Meeting Your Neighbors – 21st Century GeoCities

Watching the evolution of a blog rests somewhere between slightly interesting and wholly fascinating.  I started this specific robedemo venture three months ago, with a theoretical framework in education and technology and an interest in museum spaces.  I had never worked in a museum, nor had I any formal education in museums, save a really dry Art History survey in my undergrad days.  I had a theory about knowledge interaction and the ability for computing to offer different and unique options for subject/object relationships in a museum setting, but I knew no one doing work in the field, and none of my professors or cadre mates knew anyone doing work in the field.

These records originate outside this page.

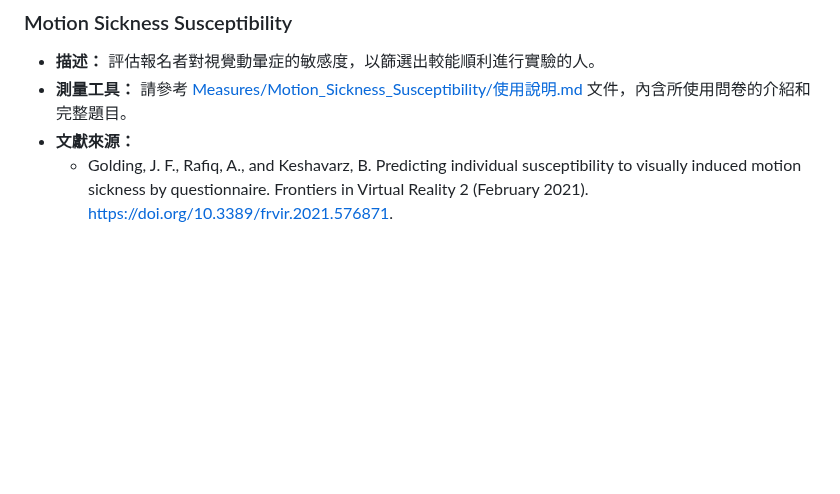
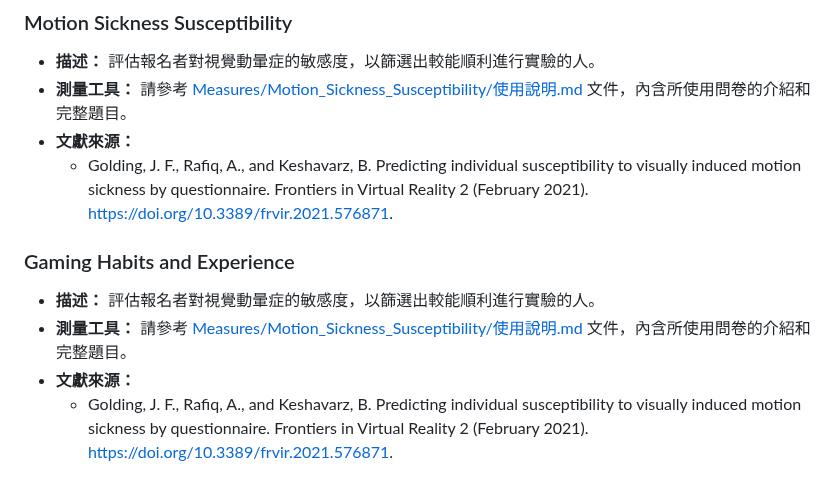
Before and after one commit to CutyLab/Designing_Creative_Sandbox_Games, a Markdown page: README.md, the part around the change. GitHub-like rendering; blank space fills up the shorter version.

```diff
--- a/README.md
+++ b/README.md
@@ -57,3 +57,10 @@
 - **測量工具：** 請參考 [Measures/Motion_Sickness_Susceptibility/使用說明.md](Measures/Motion_Sickness_Susceptibility/使用說明.md) 文件，內含所使用問卷的介紹和完整題目。
 - **文獻來源：**
   - Golding, J. F., Rafiq, A., and Keshavarz, B. Predicting individual susceptibility to visually induced motion sickness by questionnaire. Frontiers in Virtual Reality 2 (February 2021). https://doi.org/10.3389/frvir.2021.576871.
+
+### Gaming Habits and Experience
+
+- **描述：** 評估報名者對視覺動暈症的敏感度，以篩選出較能順利進行實驗的人。
+- **測量工具：** 請參考 [Measures/Motion_Sickness_Susceptibility/使用說明.md](Measures/Motion_Sickness_Susceptibility/使用說明.md) 文件，內含所使用問卷的介紹和完整題目。
+- **文獻來源：**
+  - Golding, J. F., Rafiq, A., and Keshavarz, B. Predicting individual susceptibility to visually induced motion sickness by questionnaire. Frontiers in Virtual Reality 2 (February 2021). https://doi.org/10.3389/frvir.2021.576871.
```
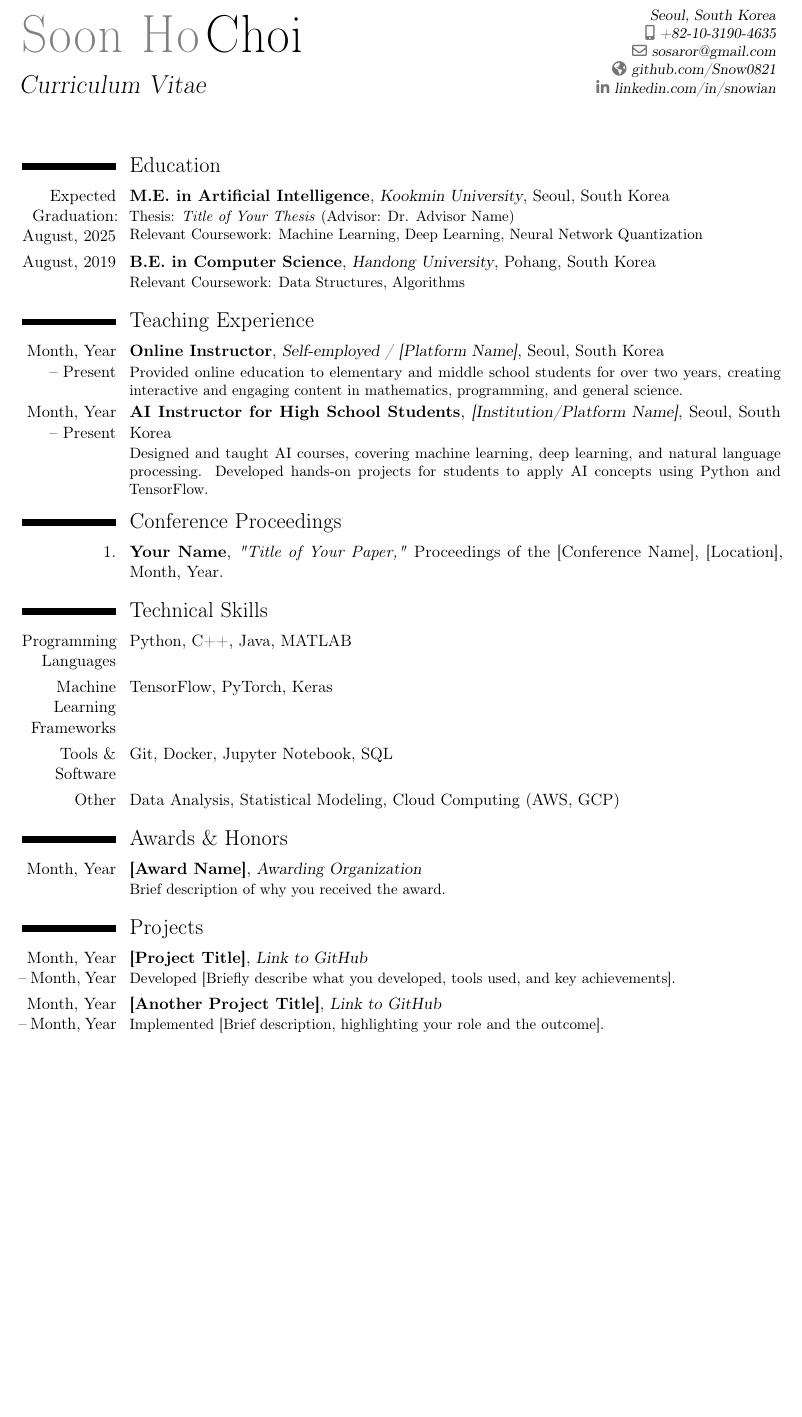
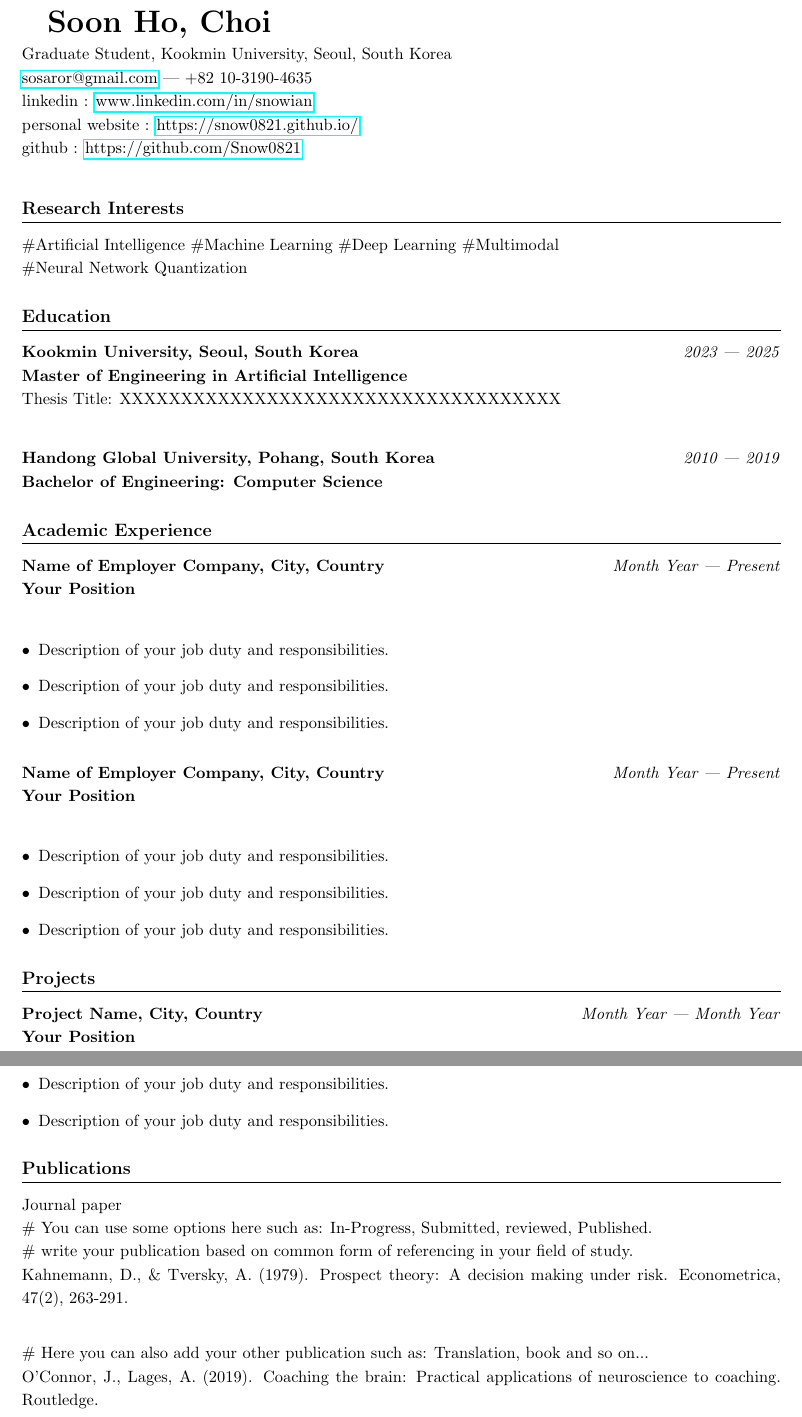
Before and after one commit to Snow0821/Snow0821.github.io, a LaTeX CV (CV/cv.tex): part of the page before the commit and two parts of pages 1 and 2 of 2 after it, the two joined at a grey line, cut so that both start at the same text, the shorter picture padded with empty space. Compiled offline with pdfLaTeX.

Commit message:
cv updated

```diff
--- a/CV/cv.tex
+++ b/CV/cv.tex
@@ -4,12 +9,4 @@
 
-\usepackage[utf8]{inputenc}
-\usepackage[scale=0.85]{geometry} % 페이지 레이아웃 조정
+% 제목 스타일 설정
+\titleformat{\section}{\large\bfseries\color{black}}{}{0em}{}[\titlerule]
 
-% 개인 정보 입력
-\name{Soon Ho}{Choi}
-\title{Curriculum Vitae}
-\address{Seoul, South Korea} % 주소
-\phone[mobile]{+82-10-3190-4635} % 전화번호
-\email{sosaror@gmail.com} % 이메일
-\homepage{github.com/Snow0821} % GitHub 주소
-\social[linkedin]{linkedin.com/in/snowian} % LinkedIn 주소
@@ -16,55 +21,73 @@
 
 \begin{document}
 
-\makecvtitle
+% 이름과 연락처 정보
+{\huge \textbf{Soon Ho, Choi}}\\[0.1cm]
+Graduate Student, Kookmin University, Seoul, South Korea \\
+\href{mailto:sosaror@gmail.com}{sosaror@gmail.com} | +82 10-3190-4635 \\
+linkedin : \href{https://www.linkedin.com/in/snowian}{www.linkedin.com/in/snowian} \\
+personal website : \href{https://snow0821.github.io/}{https://snow0821.github.io/} \\
+github : \href{https://github.com/Snow0821}{https://github.com/Snow0821}
 
-\section{Education}
-\cventry{Expected Graduation: August, 2025}{M.E. in Artificial Intelligence}{Kookmin University}{Seoul}{South Korea}{%
-  Thesis: \emph{Title of Your Thesis} (Advisor: Dr. Advisor Name)\\
-  Relevant Coursework: Machine Learning, Deep Learning, Neural Network Quantization}
+\vspace{0.3cm}
 
-\cventry{August, 2019}{B.E. in Computer Science}{Handong University}{Pohang}{South Korea}{%
-  Relevant Coursework: Data Structures, Algorithms }
+% Research Interests 섹션
+\section*{Research Interests}
+\noindent
+\#Artificial Intelligence \#Machine Learning \#Deep Learning \#Multimodal \\
+\#Neural Network Quantization
 
-% \section{Research Experience}
-% \cventry{Month, Year -- Present}{Graduate Research Assistant}{University Name}{Department Name, Seoul}{South Korea}{%
-%   Conducted research on [Research Topic], focusing on [specific methods or tools].\\
-%   Developed a novel algorithm to [Briefly describe your achievement or project].\\
-%   Published a paper titled \emph{“Paper Title”} in [Journal/Conference Name].}
+% Education 섹션
+\section*{Education}
+\itemheader{Kookmin University, Seoul, South Korea}{2023 — 2025}
+\textbf{Master of Engineering in Artificial Intelligence} \\
+Thesis Title: XXXXXXXXXXXXXXXXXXXXXXXXXXXXXXXXXXXX \\
 
-% \cventry{Month, Year -- Month, Year}{Undergraduate Researcher}{University Name}{Research Lab Name}{City, Country}{%
-%   Assisted in a project on [Research Topic], analyzing data using [software/tool].\\
-%   Collaborated with a team to [describe project or role].}
+\vspace{0.3cm}
 
-\section{Teaching Experience}
-\cventry{Month, Year -- Present}{Online Instructor}{Self-employed / [Platform Name]}{Seoul}{South Korea}{%
-  Provided online education to elementary and middle school students for over two years, creating interactive and engaging content in mathematics, programming, and general science.}
+\itemheader{Handong Global University, Pohang, South Korea}{2010 — 2019}
+\textbf{Bachelor of Engineering: Computer Science}
 
-\cventry{Month, Year -- Present}{AI Instructor for High School Students}{[Institution/Platform Name]}{Seoul}{South Korea}{%
-  Designed and taught AI courses, covering machine learning, deep learning, and natural language processing. Developed hands-on projects for students to apply AI concepts using Python and TensorFlow.}
+% Academic Experience 섹션
+\section*{Academic Experience}
+\itemheader{Name of Employer Company, City, Country}{Month Year — Present}
+\textbf{Your Position} \\
+\begin{itemize}[left=0pt]
+    \item Description of your job duty and responsibilities.
+    \item Description of your job duty and responsibilities.
+    \item Description of your job duty and responsibilities.
+\end{itemize}
 
-% \section{Publications}
-% \cvitem{1.}{\textbf{First Author}, \emph{"Title of Paper,"} [Conference/Journal Name], Month, Year.}
-% \cvitem{2.}{\textbf{Co-Author}, \emph{"Title of Paper,"} [Conference/Journal Name], Month, Year.}
+\vspace{0.3cm}
 
-\section{Conference Proceedings}
-\cvitem{1.}{\textbf{Your Name}, \emph{"Title of Your Paper,"} Proceedings of the [Conference Name], [Location], Month, Year.}
+\itemheader{Name of Employer Company, City, Country}{Month Year — Present}
+\textbf{Your Position} \\
+\begin{itemize}[left=0pt]
+    \item Description of your job duty and responsibilities.
+    \item Description of your job duty and responsibilities.
+    \item Description of your job duty and responsibilities.
+\end{itemize}
 
-\section{Technical Skills}
-\cvitem{Programming Languages}{Python, C++, Java, MATLAB}
-\cvitem{Machine Learning Frameworks}{TensorFlow, PyTorch, Keras}
-\cvitem{Tools \& Software}{Git, Docker, Jupyter Notebook, SQL}
-\cvitem{Other}{Data Analysis, Statistical Modeling, Cloud Computing (AWS, GCP)}
+% Projects 섹션
+\section*{Projects}
+\itemheader{Project Name, City, Country}{Month Year — Month Year}
+\textbf{Your Position} \\
+\begin{itemize}[left=0pt]
+    \item Description of your job duty and responsibilities.
+    \item Description of your job duty and responsibilities.
+\end{itemize}
 
-\section{Awards \& Honors}
-\cventry{Month, Year}{[Award Name]}{Awarding Organization}{}{}{Brief description of why you received the award.}
-\cventry{Semester/Year}{Dean’s List}{University Name}{}{}
+% Publications 섹션
+\section*{Publications}
+\noindent
+Journal paper \\
+\# You can use some options here such as: In-Progress, Submitted, reviewed, Published. \\
+\# write your publication based on common form of referencing in your field of study. \\
+Kahnemann, D., \& Tversky, A. (1979). Prospect theory: A decision making under risk. Econometrica, 47(2), 263-291. \\
+\vspace{0.2cm}
 
-\section{Projects}
-\cventry{Month, Year -- Month, Year}{[Project Title]}{Link to GitHub}{}{}{%
-  Developed [Briefly describe what you developed, tools used, and key achievements].}
-
-\cventry{Month, Year -- Month, Year}{[Another Project Title]}{Link to GitHub}{}{}{%
-  Implemented [Brief description, highlighting your role and the outcome].}
+\noindent
+\# Here you can also add your other publication such as: Translation, book and so on...\\
+O'Connor, J., Lages, A. (2019). Coaching the brain: Practical applications of neuroscience to coaching. Routledge.
 
 \end{document}
```
Also changed, not shown: CV/cv.pdf, CV/cv.tex (19 more changed lines), 3 other files.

Yahoo created GeoCities in the mid-1990s for this reason.  The hope was for people of like interests to find community through building websites in a virtual city.  I remember the sad-sack graphics of neighborhoods and cul-de-sacs representing where your “house” would be…the Dutch Masters webpages were over on Van Riyk Drive, and those interested in performance art had a few lots to choose from on How Do You Interpret This Blvd.  The concept was worthwhile, but the implementation was rudimentary, and the evolution of the Internet left GeoCities behind in a quick fashion.

So how do you meet your virtual neighbors today, when we’re all sharing across multiple dimensions?  You read, you link, you like, you tweet, you read tweets of those you follow, you comment on blogs and tweets, and you compile a virtual rolodex for the right hand column of your page.  Mine continues to grow.  I started with MIDEA via the New Media Consortium and a few non-Museum types doing work in technology.  Today, I have some pretty amazing bloggers over there, doing some pretty amazing work in discussing how technology and computing is affecting existing museum practices, or will do so.

It’s the building of community, starting with limited peripheral participation and working into active mastery.  Whether there is inherent structure or assumed, whether it is tangible or virtual, community exists (thank you Etienne Wenger).  Now if the community of museum techies can make that wanted inroad and facilitate change in the overall museum community…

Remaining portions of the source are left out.